Please state in a single number how many lines of the entries below include the word "Sans".
◇ ◇ ◇ ◇ ◇
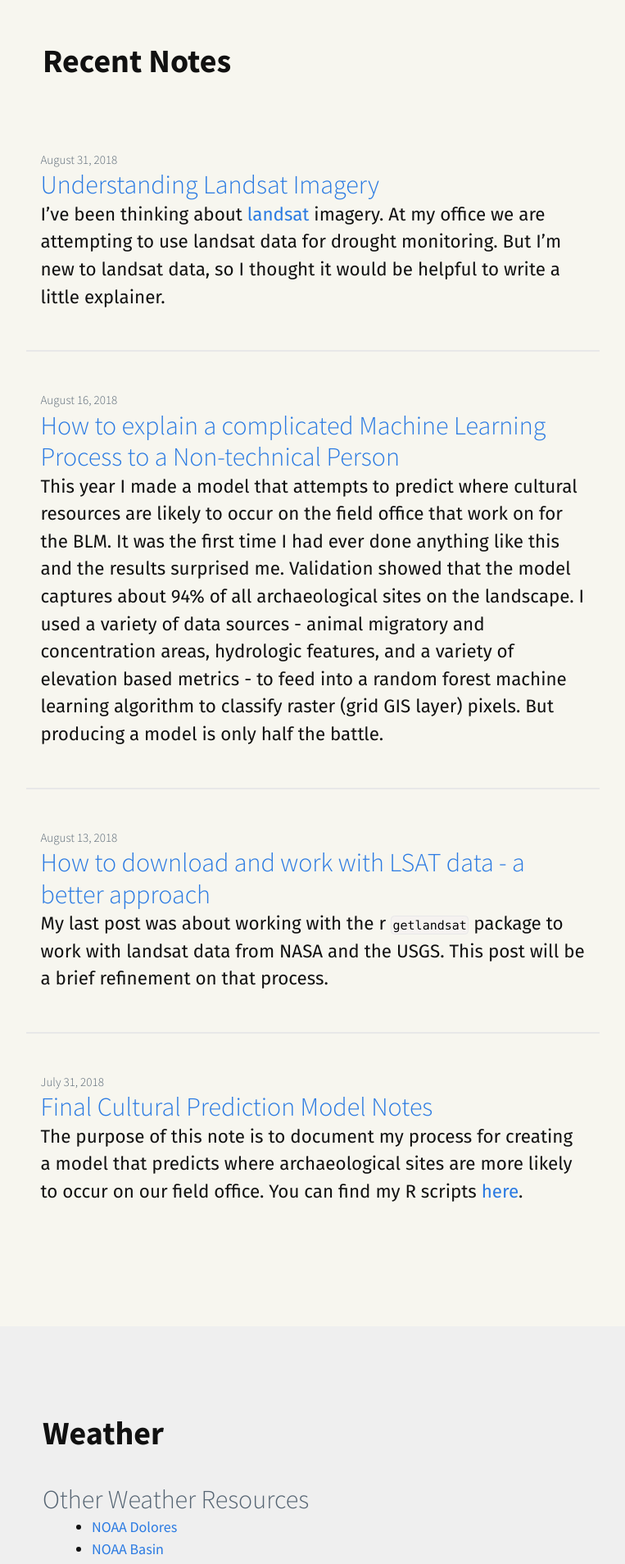
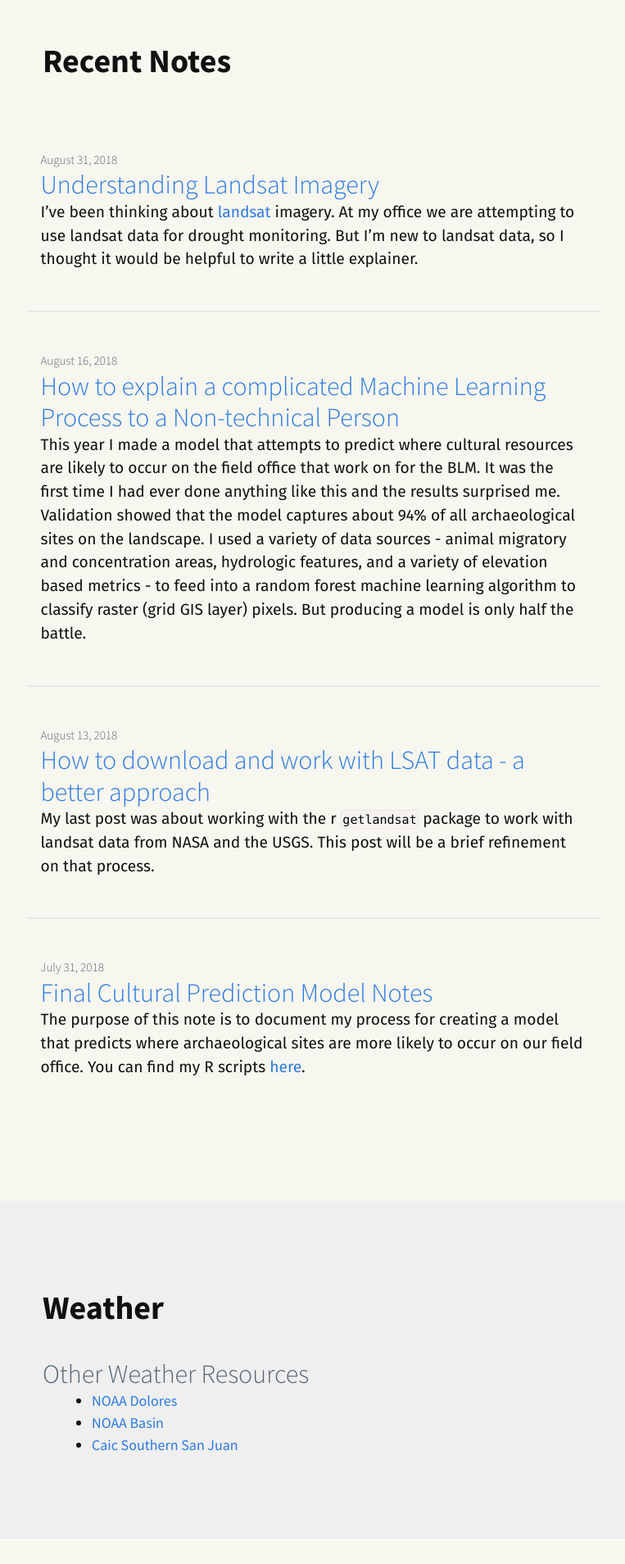
Before and after one commit to mschmidty/bio_notes, a Jekyll site: the page built from index.md, in a window 1280 px wide. Shown: the part 1012-2920 px from the top of the page at 82% size, without its empty margins (238-1001 px from the left). Built offline with Jekyll 4.4.1, drawn with Linux system fonts in a browser that asks for light colours; a script that is not in the unit is left out.

Commit message:
font changes

```diff
--- a/_sass/overwrite/text.scss
+++ b/_sass/overwrite/text.scss
@@ -3,11 +3,17 @@
 @import url('https://fonts.googleapis.com/css?family=Source+Sans+Pro:300,400,700');
 $h-font:"Source Sans Pro", sans-serif;
 $b-font: "Fira Sans", sans-serif;
-$font-size:1.4rem;
+$font-size:1.2rem;
 body{
   font-family:$h-font;
   font-size:18px;
   font-weight:400;
+  -webkit-text-size-adjust: 100%;
+  -webkit-font-feature-settings: "kern" 1;
+     -moz-font-feature-settings: "kern" 1;
+       -o-font-feature-settings: "kern" 1;
+          font-feature-settings: "kern" 1;
+  font-kerning: normal;
   text-rendering: optimizeLegibility;
 
 }
```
◇ ◇ ◇ ◇ ◇
Exercise response
3